With respect to the pathogenesis of Alzheimer’s disease (AD), it has been hypothesized that amorphous plaques containing beta-protein/A4 (Abeta) would locally induce cytoskeletal changes, and that neurons affected by neurofibrillary tangles (NFTs) lose their neuropeptide concentration and eventually die. To test this presumed cascade of events, the hypothalami of 14 non-demented subjects (Braak 0-III) and 28 AD patients (Braak IV-VI) aged 40-98 years were selected. The subject of our study was the nucleus tuberalis lateralis (NTL), which harbors a subpopulation of somatostatinergic neurons with extensive intrinsic interconnectivity. We used Gallyas silver staining, Congo staining, single- and double-staining with monoclonal antibody AT8 and polyclonal antibody anti-Abeta, and double-immunolabeling with AT8 and anti-somatostatin(1-12) with the following results: (1) Significant amounts of silver-staining NFTs were present in only three AD patients. (2) High densities of AT8-stained cytoskeletal changes were mainly found in aged, demented patients. (3) In contrast, large amounts of Abeta deposits were mainly observed in young and middle-aged (40-59 years) AD patients, and were very low or absent mainly in the older non-demented subjects and in AD patients. (4) Reduced

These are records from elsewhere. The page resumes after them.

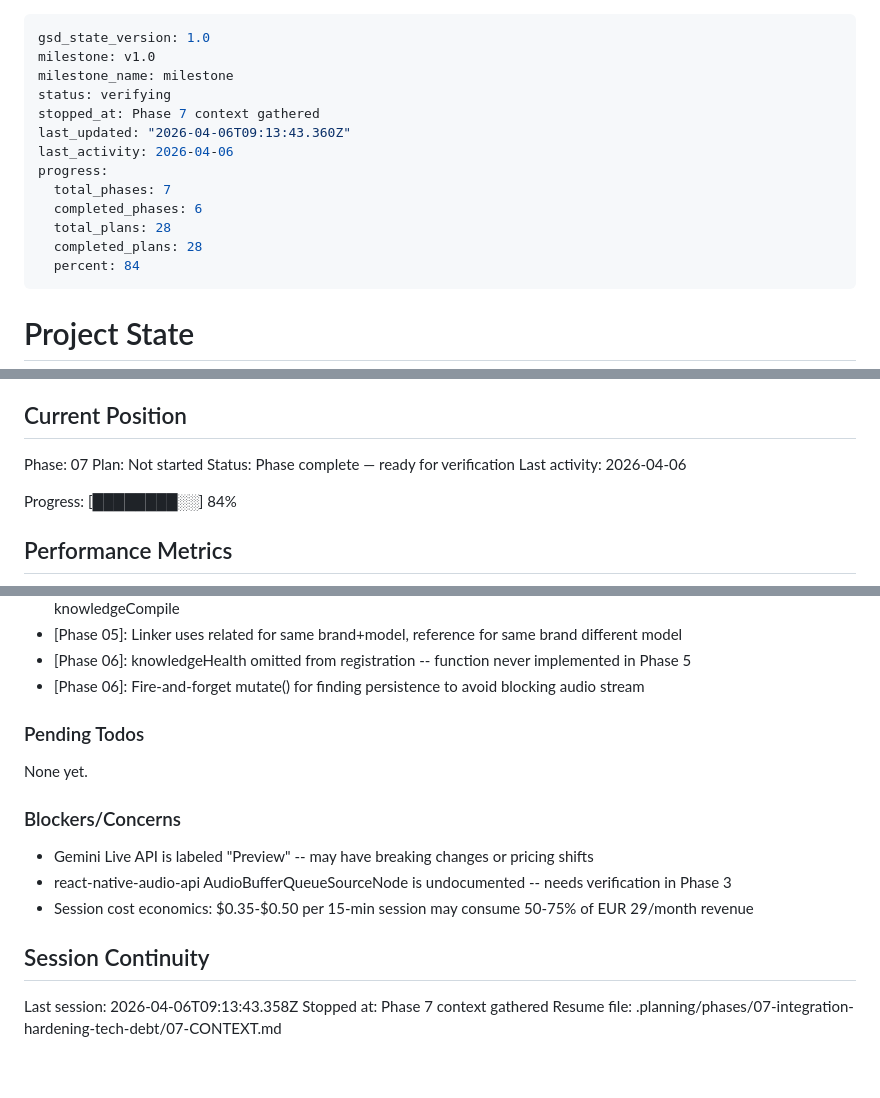
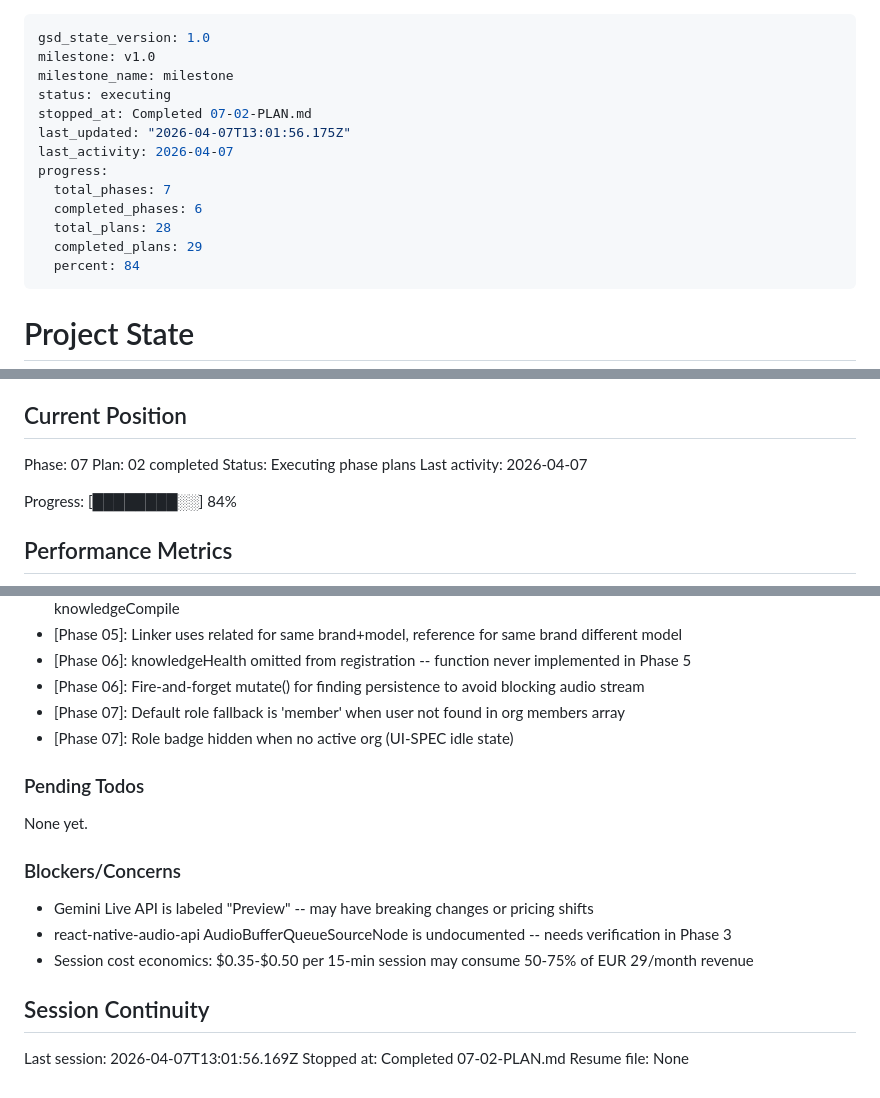
Before and after one commit to Julian-AT/aucta, a Markdown page: .planning/STATE.md, 3 parts joined by grey strips. Rendered like a GitHub page.

Commit message:
docs(07-02): complete wire-settings-org-data plan
- Add 07-02-SUMMARY.md with execution results
- Update STATE.md with plan progress and decisions

```diff
--- a/.planning/STATE.md
+++ b/.planning/STATE.md
@@ -2,15 +2,15 @@
 gsd_state_version: 1.0
 milestone: v1.0
 milestone_name: milestone
-status: verifying
-stopped_at: Phase 7 context gathered
-last_updated: "2026-04-06T09:13:43.360Z"
-last_activity: 2026-04-06
+status: executing
+stopped_at: Completed 07-02-PLAN.md
+last_updated: "2026-04-07T13:01:56.175Z"
+last_activity: 2026-04-07
 progress:
   total_phases: 7
   completed_phases: 6
   total_plans: 28
-  completed_plans: 28
+  completed_plans: 29
   percent: 84
 ---
 
@@ -26,9 +26,9 @@ See: .planning/PROJECT.md (updated 2026-04-03)
 ## Current Position
 
 Phase: 07
-Plan: Not started
-Status: Phase complete — ready for verification
-Last activity: 2026-04-06
+Plan: 02 completed
+Status: Executing phase plans
+Last activity: 2026-04-07
 
 Progress: [████████░░] 84%
 
@@ -138,6 +139,8 @@ Recent decisions affecting current work:
 - [Phase 05]: Linker uses related for same brand+model, reference for same brand different model
 - [Phase 06]: knowledgeHealth omitted from registration -- function never implemented in Phase 5
 - [Phase 06]: Fire-and-forget mutate() for finding persistence to avoid blocking audio stream
+- [Phase 07]: Default role fallback is 'member' when user not found in org members array
+- [Phase 07]: Role badge hidden when no active org (UI-SPEC idle state)
 
 ### Pending Todos
 
@@ -151,6 +154,6 @@ None yet.
 
 ## Session Continuity
 
-Last session: 2026-04-06T09:13:43.358Z
-Stopped at: Phase 7 context gathered
-Resume file: .planning/phases/07-integration-hardening-tech-debt/07-CONTEXT.md
+Last session: 2026-04-07T13:01:56.169Z
+Stopped at: Completed 07-02-PLAN.md
+Resume file: None
```
Also changed, not shown: other parts of .planning/STATE.md (+1 -0 lines), 1 other file.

anti-somatostatin staining was observed in the NTL of most AD patients, but anti-somatostatin/AT8 double-stained neurons were found virtually exclusively in aged AD patients. Thus, the occurrence of Abeta deposits and hyperphosphorylated tau formation in somatostatin cells are basically independent events, while decreased somatostatin staining only partly goes together with cytoskeletal changes in somatostatin cells in the NTL of AD patients. These observations cannot be explained by the amyloid cascade